Younger buyers are won over by shops, restaurants, theaters, parks, cleaner air and top-notch schools.




A rendering of  Narberth Place

Zach O’Hora and his wife, Lydia, never pictured themselves in the suburbs—not this soon. Following 10 years in San  Francisco and another five in New York, they’d grown accustomed to the city life- style. “We thought every suburb was a  David Lynch-ian nightmare—all the same  types of houses in a cul-de-sac,” says O’Hora.  “That just seemed like death to us.” 

Then came the arrival of their first son, which quickly made their one-bedroom, 600-square-foot Brooklyn apartment feel smaller than it already was. “We realized we were a million dollars short of having a nice life in New York,” he says. 

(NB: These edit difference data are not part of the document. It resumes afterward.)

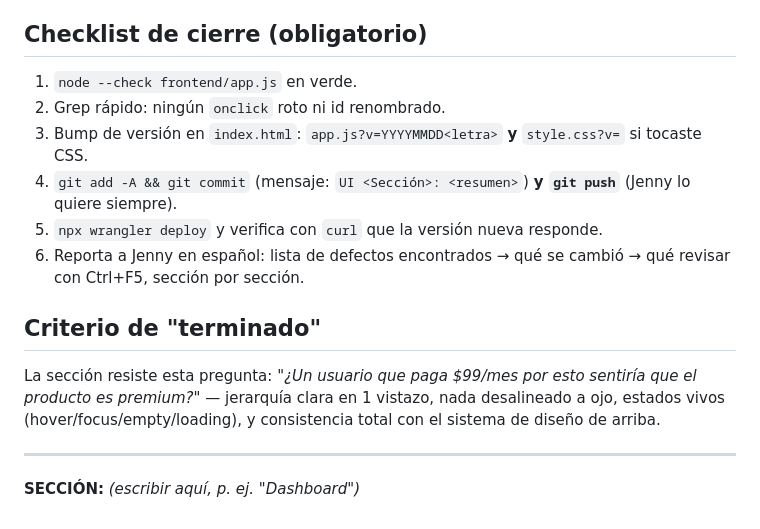
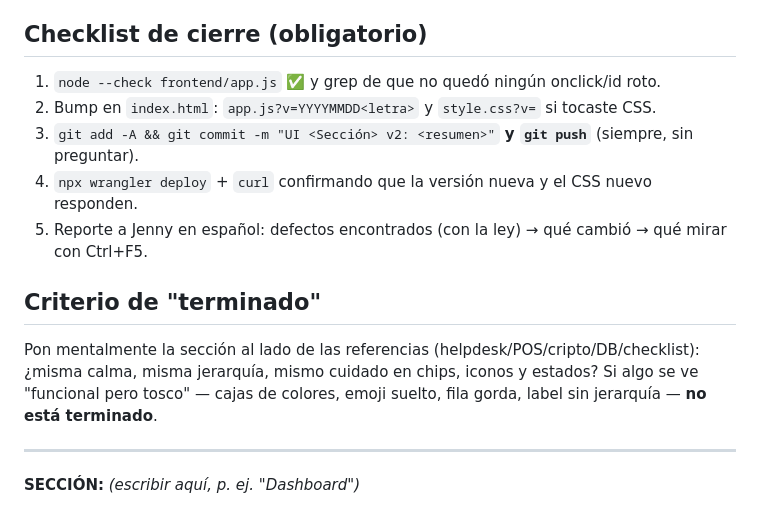
Before and after one commit to Safiroenelamazone55/enricher, a Markdown page: UI_UPGRADE_PROMPT.md, the part around one of its changes. Rendered like a GitHub page.

```diff
--- a/UI_UPGRADE_PROMPT.md
+++ b/UI_UPGRADE_PROMPT.md
@@ -48,16 +69,15 @@ Actúa como **dueño de este SaaS y desarrollador frontend senior** (nivel Linea
 
 ## Checklist de cierre (obligatorio)
 
-1. `node --check frontend/app.js` en verde.
-2. Grep rápido: ningún `onclick` roto ni id renombrado.
-3. Bump de versión en `index.html`: `app.js?v=YYYYMMDD<letra>` **y** `style.css?v=` si tocaste CSS.
-4. `git add -A && git commit` (mensaje: `UI <Sección>: <resumen>`) **y `git push`** (Jenny lo quiere siempre).
-5. `npx wrangler deploy` y verifica con `curl` que la versión nueva responde.
-6. Reporta a Jenny en español: lista de defectos encontrados → qué se cambió → qué revisar con Ctrl+F5, sección por sección.
+1. `node --check frontend/app.js` ✅ y grep de que no quedó ningún onclick/id roto.
+2. Bump en `index.html`: `app.js?v=YYYYMMDD<letra>` y `style.css?v=` si tocaste CSS.
+3. `git add -A && git commit -m "UI <Sección> v2: <resumen>"` **y `git push`** (siempre, sin preguntar).
+4. `npx wrangler deploy` + `curl` confirmando que la versión nueva y el CSS nuevo responden.
+5. Reporte a Jenny en español: defectos encontrados (con la ley) → qué cambió → qué mirar con Ctrl+F5.
 
 ## Criterio de "terminado"
 
-La sección resiste esta pregunta: *"¿Un usuario que paga $99/mes por esto sentiría que el producto es premium?"* — jerarquía clara en 1 vistazo, nada desalineado a ojo, estados vivos (hover/focus/empty/loading), y consistencia total con el sistema de diseño de arriba.
+Pon mentalmente la sección al lado de las referencias (helpdesk/POS/cripto/DB/checklist): ¿misma calma, misma jerarquía, mismo cuidado en chips, iconos y estados? Si algo se ve "funcional pero tosco" — cajas de colores, emoji suelto, fila gorda, label sin jerarquía — **no está terminado**.
 
 ---
 
```
Also changed, not shown: other parts of UI_UPGRADE_PROMPT.md (+56 -35 lines).
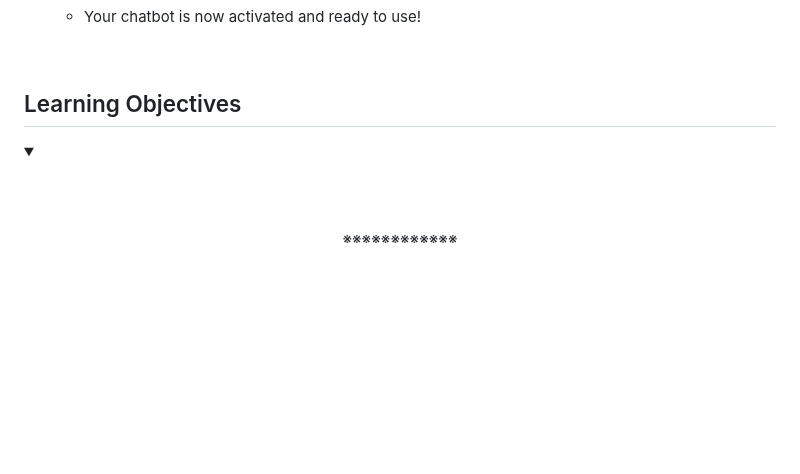
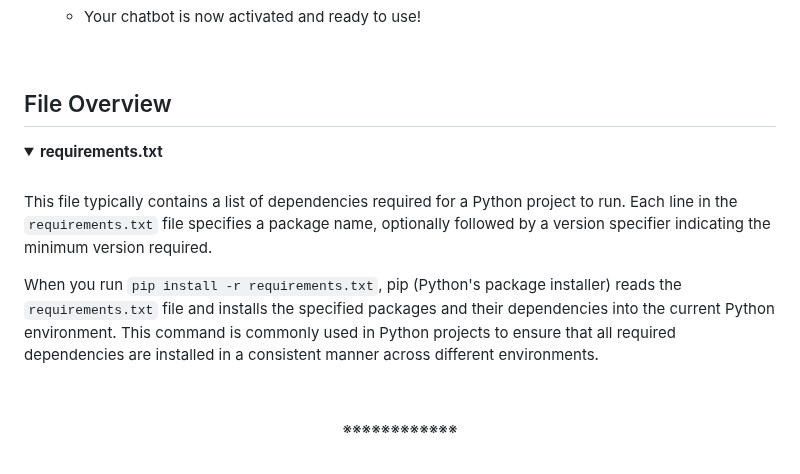
Before and after one commit to codenvibes/playground, a Markdown page: whatsapp_bot/README.md, the part around the change. Rendered like a GitHub page; folded sections open; blank space fills up the shorter version.

Commit message:
Docs: Update README.md

```diff
--- a/whatsapp_bot/README.md
+++ b/whatsapp_bot/README.md
@@ -98,10 +98,13 @@ Ngrok is a tool that creates secure tunnels to localhost. It is commonly used fo
 
 <br>
 
-## Learning Objectives
+## File Overview
 <details>
-<summary><b><a href=" "> </a></b></summary><br>
+<summary><b><a href=" "> </a>requirements.txt</b></summary><br>
 
+This file typically contains a list of dependencies required for a Python project to run. Each line in the `requirements.txt` file specifies a package name, optionally followed by a version specifier indicating the minimum version required.
+
+When you run `pip install -r requirements.txt`, pip (Python's package installer) reads the `requirements.txt` file and installs the specified packages and their dependencies into the current Python environment. This command is commonly used in Python projects to ensure that all required dependencies are installed in a consistent manner across different environments.
 
 <br><p align="center">※※※※※※※※※※※※</p><br>
 </details>
```
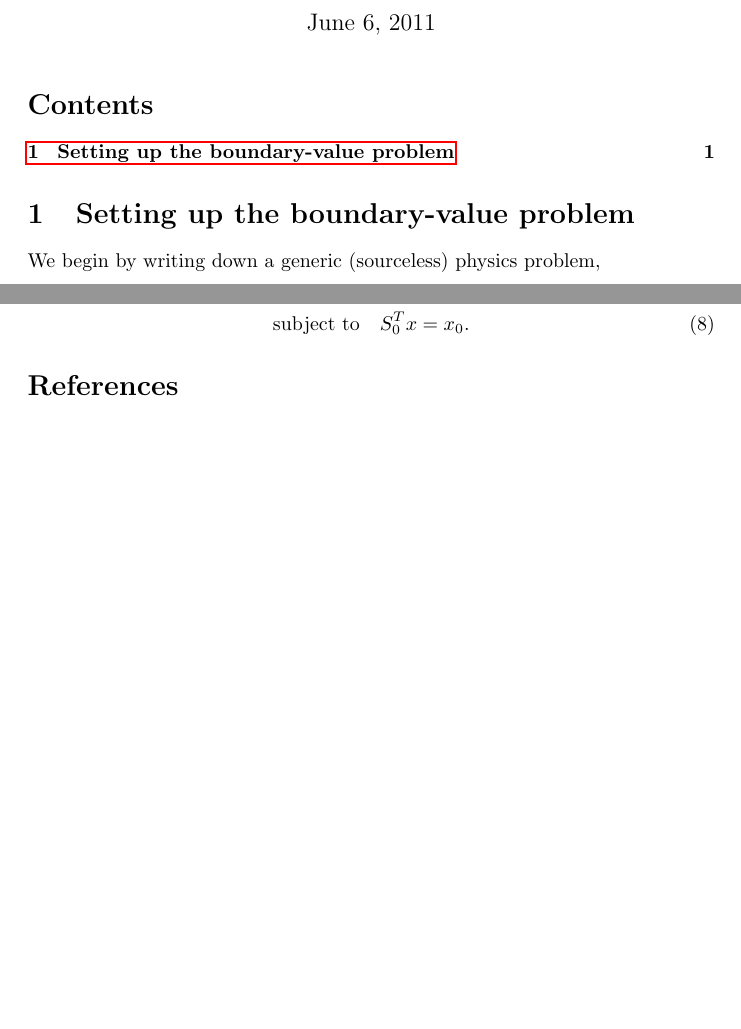
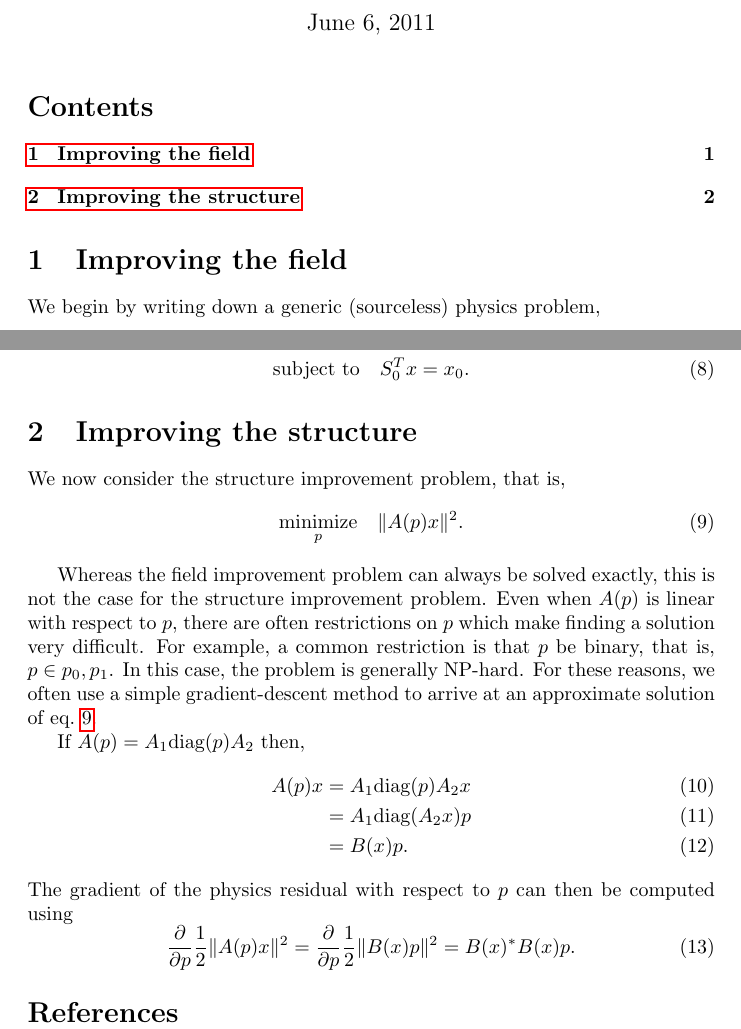
Before and after one commit to JesseLu/objective-first, a LaTeX document (bval_wg_2dte/theory/theory.tex): two parts of pages 1 and 2 of 2, joined at a grey line, cut so that both start at the same text, the shorter picture padded with empty space. Compiled offline with pdfLaTeX.

Commit message:
Updated theory.

```diff
--- a/bval_wg_2dte/theory/theory.tex
+++ b/bval_wg_2dte/theory/theory.tex
@@ -5,20 +5,19 @@
 
 \newcommand{\be}{\begin{equation}}
 \newcommand{\ee}{\end{equation}}
-% \newcommand{\bz}{\begin{equation}}
-% \newcommand{\ee}{\end{equation}}
 \newcommand{\grad}{\nabla}
 \newcommand{\dvg}{\nabla\cdot}
 \newcommand{\curl}{\nabla\times}
 \newcommand{\eps}{\epsilon}
 \newcommand{\inv}{\frac{1}}
 \newcommand{\del}{\partial}
-\newcommand{\dt}{\frac{\del}{\del t}}
+\newcommand{\der}[1]{\frac{\del}{\del #1}}
 \newcommand{\BI}{\begin{itemize}}
 \newcommand{\I}{\item}
 \newcommand{\EI}{\end{itemize}}
 \newcommand{\MIN}[1]{\underset{#1}{\text{minimize}}\quad}
 \newcommand{\ST}{\text{subject to}\quad}
+\newcommand{\diag}{\text{diag}}
 
 
 \title{Theory for Boundary-Value Objective-First Optimization}
@@ -28,7 +27,7 @@
 \maketitle
 \tableofcontents
 
-\section{Setting up the boundary-value problem}
+\section{Improving the field}
 We begin by writing down a generic (sourceless) physics problem,
 \be A(p)x = 0. \label{orig_eq} \ee
 Here, $x$ is the field variable, $p$ is the structure variable, and $A(p)$ represents the physics of the problem.
@@ -59,6 +58,26 @@ Note that an equivalent problem definition is
 \end{align}
 
 
+\section{Improving the structure}
+We now consider the structure improvement problem, that is,
+\be \MIN{p} \| A(p)x \|^2. \label{struct_eq}\ee
+
+Whereas the field improvement problem can always be solved exactly, this is not the case for the structure improvement problem.
+Even when $A(p)$ is linear with respect to $p$, there are often restrictions on $p$ which make finding a solution very difficult.
+For example, a common restriction is that $p$ be binary, that is, $p \in {p_0, p_1}$.
+In this case, the problem is generally NP-hard.
+For these reasons, we often use a simple gradient-descent method to arrive at an approximate solution of eq.~\ref{struct_eq}.
+
+If $A(p) = A_1 \diag(p) A_2$ then,
+\begin{align}
+    A(p)x &= A_1 \diag(p) A_2 x \\
+        &= A_1 \diag(A_2 x) p \\
+        &= B(x) p.
+\end{align}
+The gradient of the physics residual with respect to $p$ can then be computed using
+\be \der{p} \inv{2} \|A(p)x\|^2 = \der{p} \inv{2} \|B(x)p\|^2 = B(x)^*B(x)p. \ee
+
+
 \begin{thebibliography}{99}
 \end{thebibliography}
 \end{document}
```
Also changed, not shown: bval_wg_2dte/theory/theory.pdf.
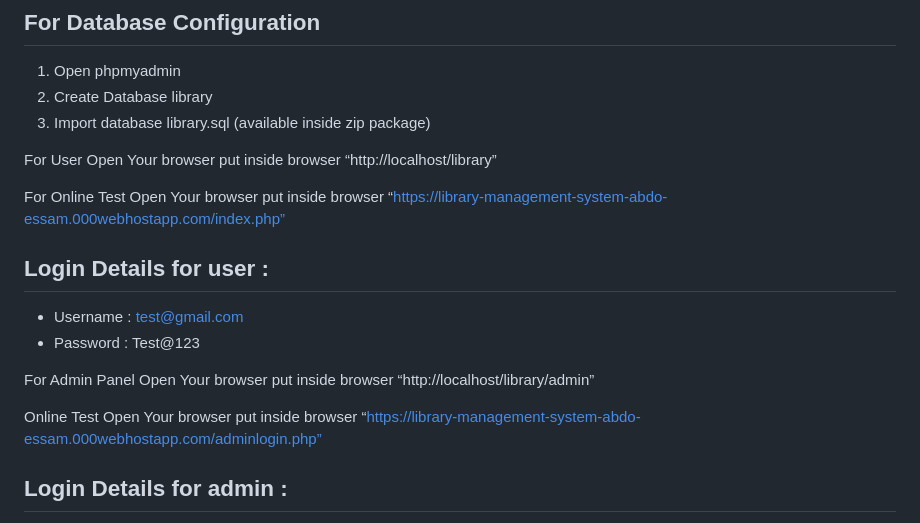
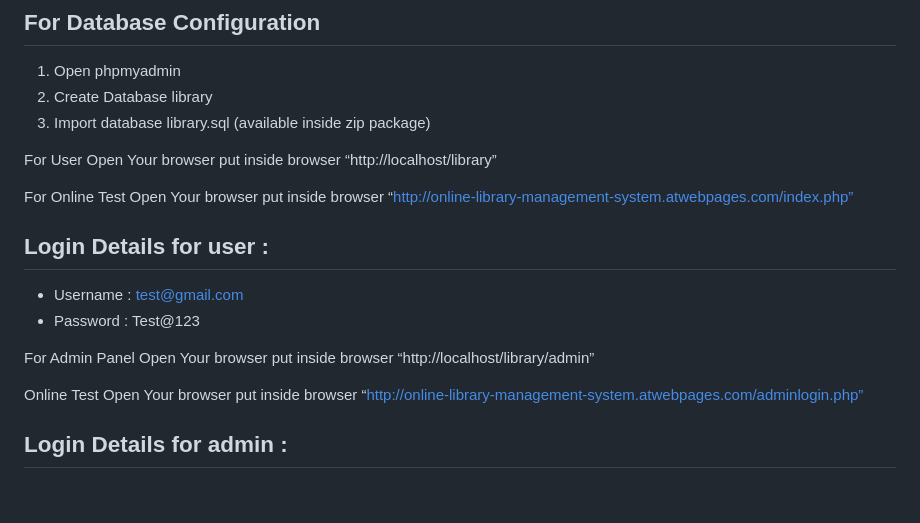
Before and after one commit to abdo-essam/Online-Library-Management-System, a Markdown page: README.md, the part around the change. Rendered like a GitHub page; blank space fills up the shorter version.

```diff
--- a/README.md
+++ b/README.md
@@ -38,7 +38,7 @@ For User
 Open Your browser put inside browser “http://localhost/library”
 
 For Online Test
-Open Your browser put inside browser “https://library-management-system-abdo-essam.000webhostapp.com/index.php”
+Open Your browser put inside browser “http://online-library-management-system.atwebpages.com/index.php”
 
 ## Login Details for user :
 
@@ -50,7 +50,7 @@ For Admin Panel
 Open Your browser put inside browser “http://localhost/library/admin”
 
 Online Test
-Open Your browser put inside browser “https://library-management-system-abdo-essam.000webhostapp.com/adminlogin.php”
+Open Your browser put inside browser “http://online-library-management-system.atwebpages.com/adminlogin.php”
 
 ## Login Details for admin :
 - Username : admin
```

The couple’s home search led them 110 miles south to Narberth, where, last summer, they marked their fifth anniversary in the ’burbs with a move to a single-family home six doors down from their old twin. “We love our block,” O’Hora says. “We just needed more space.” 

Has the thought of fleeing ever crossed their minds? Maybe, but never for long. “After I go to New York, I’m so thankful to get off the train in Narberth and walk home,” says O’Hora. “I can breathe.”

The O’Horas’ story has become quite common along the Main Line—thirtysomething couples that have had their fill of city life, but still want the convenience, vibrancy and livability of a town center. “Buyers will pay a premium for a walk-to location,” says Holly Goodman of Duffy Real Estate in Narberth. “But not everyone can afford it.” 

Lured by the thriving town centers in Narberth, Wayne, Media, West Chester and even as far out as Kennett Square, younger buyers who once considered themselves hardcore city folk are being won over by shops, restaurants, theaters, parks and train stations. And, yes, they’ll also take the less hectic pace, cleaner air, safer streets, and top-notch public and
private schools. 

Young families aren’t the only ones drawn to the area’s town centers. “Many empty nesters don’t want to downgrade,” says Stephanie Ellis of Keller Williams Main Line Realty in Bryn Mawr. “They simply want to downsize and eliminate some of the day-to-day tasks of being a homeowner. They’re still looking for the same luxuries they enjoyed in their single-family homes.” 

A number of developers have wisely anticipated the desire for carefree, low-maintenance living and have responded accordingly. Local builder C.F. Holloway, III & Company has sold all of the nine high-end units in its 102 Louella project in downtown Wayne. And construction is underway on the Main Line reBUILD condo/townhouse project called Narberth Place, part of which involves converting Narberth’s United Methodist Church  into six condominiums. 

“Based on the interest we’ve already received, we’re anticipating that buyers will be older couples in their early 60s, who are still working but want a walk-to location,” says Scott Brehman, a partner with Main Line reBUILD. “People are looking for that feeling of the 1950s, where they can go into town and go to dinner and the movies.” 

Such communities give empty nesters and retirees an alternative to condo living in Philadelphia—and there are plenty of dual-income couples considering them, as well. “Today, it’s really all about lifestyle and everyday conveniences,” says Dana Zdancewicz of Berkshire Hathaway HomeServices Fox & Roach in Devon. “That’s what buyers want.” 

Edit ModuleShow Tags